“You’re not gonna want to do that,” Fiearius growled, taking another few steps forward.
“Not be the man to save Blackwater?” asked the commander, a grin of reckless stupidity on his face. “Oh I think I would love to–”
But before he could finish, before he could act, a gunshot blasted through the room, vibrating off the walls. In the blink of an eye the commander’s face twisted with blood and he crumbled to the ground with a thud.
At first, Fiearius’ eyes swung to Dez, accusation written all over him. But Dez was looking past him.
It was Quin. She stalked into the room with her shoulders held high, the end of her gun still smoking trails of grey. Leta followed in behind her, horror masking her face.
“You killed him,” Leta breathed, her eyes widening on the victim sprawled on the floor. “Why? You didn’t need to — we didn’t need — “
“You didn’t,” Fiearius growled in agreement, lowering his gun to his side. His other palm came briefly to hold the small of Leta’s back — he could feel her trembling. His eyes shot to Quin. “We were just going to knock ‘im out. We had it under control.”
“Sure ya did, sweetheart,” Quin mused, reaching down to examine what the man had been reaching for. “He was about to–” Her words stopped as what she revealed was the smallest hunting knife Fiearius had ever seen. Quin laughed. “Pick your teeth I guess. No matter.” She tossed it aside. “One less to deal with.”
“That’s not what what we’re here for,” Leta said, and this time she sounded less horrified and more angry. A storm filled her face. “We all agreed on that. We’re not here to slaughter anybody, we’re here to take the base! Otherwise we’re no better than them!”
Quin glanced back at her with a dull stare. “Honey, if we weren’t better than ‘em, we wouldn’t be winning right now.” Leta opened her mouth to argue, but Quin had already turned her back.
“And what have we here?” she asked, moving to the window and looking out of it upon the small untouched fleet that sat there in waiting. She whistled. “Now ain’t that a sight for sore eyes. Makes all that jungle trekkin’ worthwhile.”
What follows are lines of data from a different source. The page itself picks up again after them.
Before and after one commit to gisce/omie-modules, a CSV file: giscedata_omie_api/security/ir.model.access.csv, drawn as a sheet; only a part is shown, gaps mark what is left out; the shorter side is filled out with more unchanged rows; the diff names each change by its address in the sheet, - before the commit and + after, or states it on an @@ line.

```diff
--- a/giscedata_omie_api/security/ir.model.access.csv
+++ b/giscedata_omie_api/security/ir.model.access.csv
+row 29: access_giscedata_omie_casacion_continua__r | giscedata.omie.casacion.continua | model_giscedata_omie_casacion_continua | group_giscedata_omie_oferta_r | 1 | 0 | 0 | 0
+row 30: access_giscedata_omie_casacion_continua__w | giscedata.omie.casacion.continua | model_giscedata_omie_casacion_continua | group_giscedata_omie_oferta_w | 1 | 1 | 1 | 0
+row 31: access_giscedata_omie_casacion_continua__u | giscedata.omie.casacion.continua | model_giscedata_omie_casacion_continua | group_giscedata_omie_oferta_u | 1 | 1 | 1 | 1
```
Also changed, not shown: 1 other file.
“They’ll be yours soon enough,” Fiearius assured her. “But first, are we done here?”
It was Leta who answered. She was still glaring at Quin when she said, “All the personnel on our half are contained. When we left the main group, they only had a few more rooms to disable. Should be good to go now.”
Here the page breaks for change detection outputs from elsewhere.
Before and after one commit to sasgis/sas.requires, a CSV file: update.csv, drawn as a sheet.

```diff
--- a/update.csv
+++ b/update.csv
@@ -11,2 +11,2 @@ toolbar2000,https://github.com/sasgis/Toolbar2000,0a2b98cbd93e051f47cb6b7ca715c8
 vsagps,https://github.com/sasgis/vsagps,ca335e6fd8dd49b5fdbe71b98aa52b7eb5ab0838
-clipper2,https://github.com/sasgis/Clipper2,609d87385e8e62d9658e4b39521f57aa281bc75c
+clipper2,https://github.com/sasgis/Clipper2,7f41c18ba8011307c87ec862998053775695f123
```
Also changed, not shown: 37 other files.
“Ours too,” Fiearius replied, just as Dez, who was looking over a nearby console, read off, “Communications down, shielding down, security down, it’s all off.”